I was expecting @Auth to jump in, maybe he hasn’t seen it yet. I believe he’s an audio engineering type.


I was sleeping in :wink:

This question actually has a few layers to it that require consideration on a case-by-case basis (based on my understanding of it, which may not be complete).

PCM (Pulse-code Modulation) is uncompressed, lossless audio and the new kid on the block (of the 3); Dolby Digital and DTS are both compressed, lossy formats. From a pure audiophile standpoint that puts PCM ahead in the game, but there are a few additional factors that can still cause it to be less-than-optimal.

Depending on the age of your gear, what it supports, and what it was designed to play nice with (along with who was in charge of mixing down each of the formats and how well they did on any given medium) will ultimately determine the best user experience in spite of the above-mentioned compression differences. Because you’ve got a device that appears optimized to run with one of the Dolby formats, that may end up providing you with the best user experience; if you were using an unbiased setup that didn’t specifically lean to any of the 3, PCM would likely win hand-over-fist (provided, again, that the sound engineers in charge of each mix did their jobs equally-well).

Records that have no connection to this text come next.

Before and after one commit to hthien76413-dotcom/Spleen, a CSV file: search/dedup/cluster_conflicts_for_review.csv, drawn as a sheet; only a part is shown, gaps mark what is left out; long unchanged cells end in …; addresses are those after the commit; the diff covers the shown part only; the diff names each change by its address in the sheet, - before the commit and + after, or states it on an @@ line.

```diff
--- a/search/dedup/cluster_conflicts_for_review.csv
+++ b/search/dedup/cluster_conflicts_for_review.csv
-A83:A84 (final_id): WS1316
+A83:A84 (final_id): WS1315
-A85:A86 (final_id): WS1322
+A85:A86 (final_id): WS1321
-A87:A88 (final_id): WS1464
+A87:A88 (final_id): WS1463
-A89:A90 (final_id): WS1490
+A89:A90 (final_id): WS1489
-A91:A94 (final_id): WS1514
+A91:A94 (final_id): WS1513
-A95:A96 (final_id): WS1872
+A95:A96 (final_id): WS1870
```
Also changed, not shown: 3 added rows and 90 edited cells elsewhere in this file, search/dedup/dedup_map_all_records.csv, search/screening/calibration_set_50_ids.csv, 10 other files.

There are lots of moving pieces and I recommend you spend some time with various Blu Ray movies, games, etc. and try them on the different formats through your specific system. Some people don’t like driver-based surround simulation because it can have a tinniness to it or be missing clarity in the extreme percussive points (gunshots) or highs (generally the lows are a nonissue if you’ve got a subwoofer) but many people don’t notice or care (and these are not near as prevalent on a sound system as they are in headphones, oftentimes); some people can’t handle the knowledge that they might not be getting the absolute purest form of sound, even if they can’t distinguish much or any difference between the formats (generally, there are the types of folks that buy sound cards for their computers rather than just using the onboard sound they’ve already paid for that comes on their motherboard); and others have something akin to brand loyalty and “because movie theaters use Dolby or DTS (etc.) it’s clearly the best” whatever they’ve settled on will always sound best to their ears.

A good way to do this is to pick a dynamic scene in a movie (lots of different sounds across the spectrum going on) and watch it several different times, switching between the different formats and listening for the differences. A specific sample like that will allow you to pick out what might otherwise have been subtle differences you’d have otherwise missed between the formats, but it should give you an idea of the tendencies of each format with regards to your equipment and listening environment (yep, even that can matter).

Hopefully this helps; best of luck :wink:


See? That’s the wall of text I was expecting—well-rested even.


In my defense, it was a complicated question.